Cell reception is passable. “If you get in a tight spot, text me,” Poll said, with a wave.
The vista to the west, for fans of Florida’s native lands, has tantalized government and nonprofit authorities for decades.
Longleaf pines, nobility among the state’s flora, rise majestically from undulating seas of other native royalty, taller bluestem grass and shorter wiregrass.
The view conjures the Florida most Floridians have little idea of, an open, primeval terrain sown with aromatic, blossoming, bushy, prickly, feathery, carnivorous and fruit-bearing plants once common.
Farther west, terrain subdues into a mosaic of pasture, some manicured and some coarse, bordered by drainageways, cypress domes and oak hammocks.
DeLuca Preserve is not a preserve by the state’s definition, which prioritizes pristine conditions. Instead, the big land makes room for a mix of character.
Cattle and citrus are here and there.
There also are crested caracaras, raptors conveying fierceness even while sporting what appears to be a toupee.
There are white-tailed kites, spectral and distinctive with what nobody forgets — volcanically red eyes.
And everywhere are yellow bobbles of musical jewelry, eastern meadowlarks.
Two decades ago, state authorities deemed parts of the property as reminiscent of pre-European times.
In 2004, they decided they really wanted to purchase the 27,000 acres for conservation and took a serious shot at it.
Also that year, the nation’s housing markets and Florida’s enthusiasm for residential development in suburban and rural places were roiling. Entrepreneurs with grand ideas for raising a new city also coveted all those acres at Yeehaw Junction in the middle of nowhere.
In 2005, would-be developers outbid conservation agents, offering a staggering $137 million.
What followed was meteoric. Many watched a spectacle of recession, feud, criminal charges and a prison sentence. When it flamed out, environmentalists knocked wood, daring to wish.
Could a place of destiny be a miracle for Florida’s nature and for generations to come?
In chapters ahead, a cast of characters provides an answer of historic proportions: a Latina bird expert from remote Mexico, a creator of a Tanzania game preserve, dwellers of ivory towers, generational ranchers, a Peace Corps veteran turned conservation soldier, a Florida photographer with a missionary’s drive, a Tampa tech entrepreneur taking on a philanthropic passion and a bunch of environmentalists with deep knowledge.

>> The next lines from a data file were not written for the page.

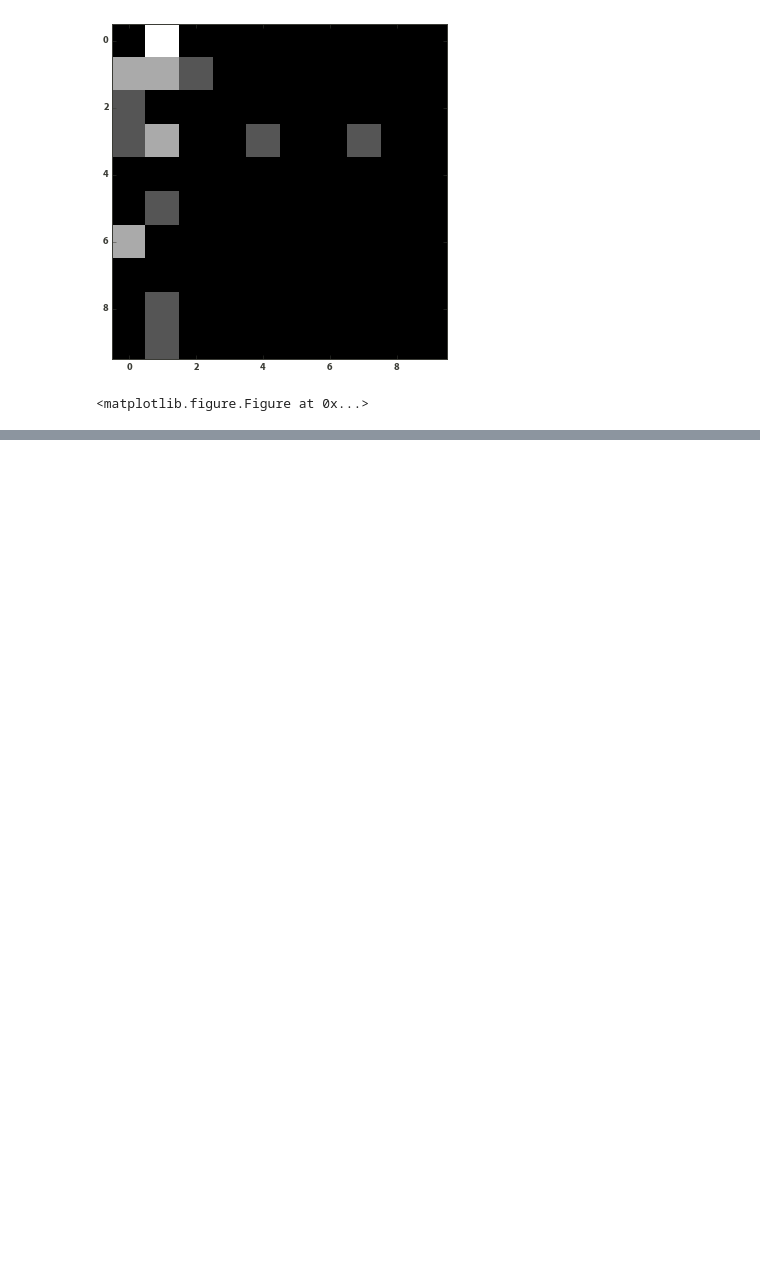
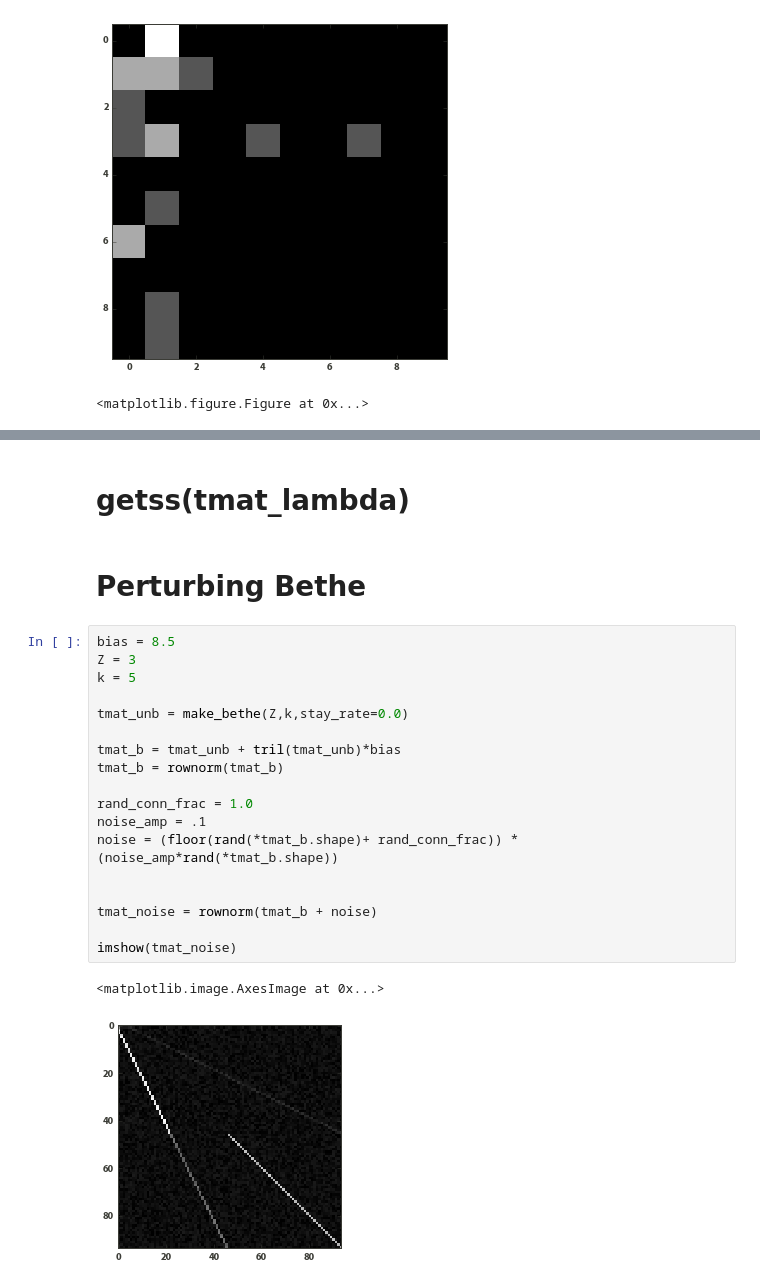
Before and after one commit to williamgilpin/netsim, a Jupyter notebook: simple_models.ipynb, the cells around one changed output, grey strips where cells are left out. Saved outputs shown, nothing was run; the diff lists cells and outputs as text; blank space fills up the shorter version.

```diff
--- a/simple_models.ipynb
+++ b/simple_models.ipynb
@@ -409,0 +358,25 @@ NameError: name 'tmat' is not defined
+# %% [markdown]
+# getss(tmat_lambda)
+# %% [markdown]
+# Perturbing Bethe
+# %%
+bias = 8.5
+Z = 3
+k = 5
+
+tmat_unb = make_bethe(Z,k,stay_rate=0.0)
+
+tmat_b = tmat_unb + tril(tmat_unb)*bias
+tmat_b = rownorm(tmat_b)
+
+rand_conn_frac = 1.0
+noise_amp = .1
+noise = (floor(rand(*tmat_b.shape)+ rand_conn_frac)) * (noise_amp*rand(*tmat_b.shape))
+
+
+tmat_noise = rownorm(tmat_b + noise)
+
+imshow(tmat_noise)
+# %% [output]
+<matplotlib.image.AxesImage at 0x...>
+[figure, added]
```
Also changed, not shown: parts of 16 cells of this notebook, 2 other files.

They’re here, pulling on that thick rope of braided strands to save Florida wildlands.
Kevin Spear has reported for nearly 30 years on Florida protection of environmental lands. He tent camped, explored and joined researchers at DeLuca Preserve to report this story. email@example.com
This story was produced in partnership with the Florida Climate Reporting Network, a multi-newsroom initiative formed to cover the impacts of climate change in the state.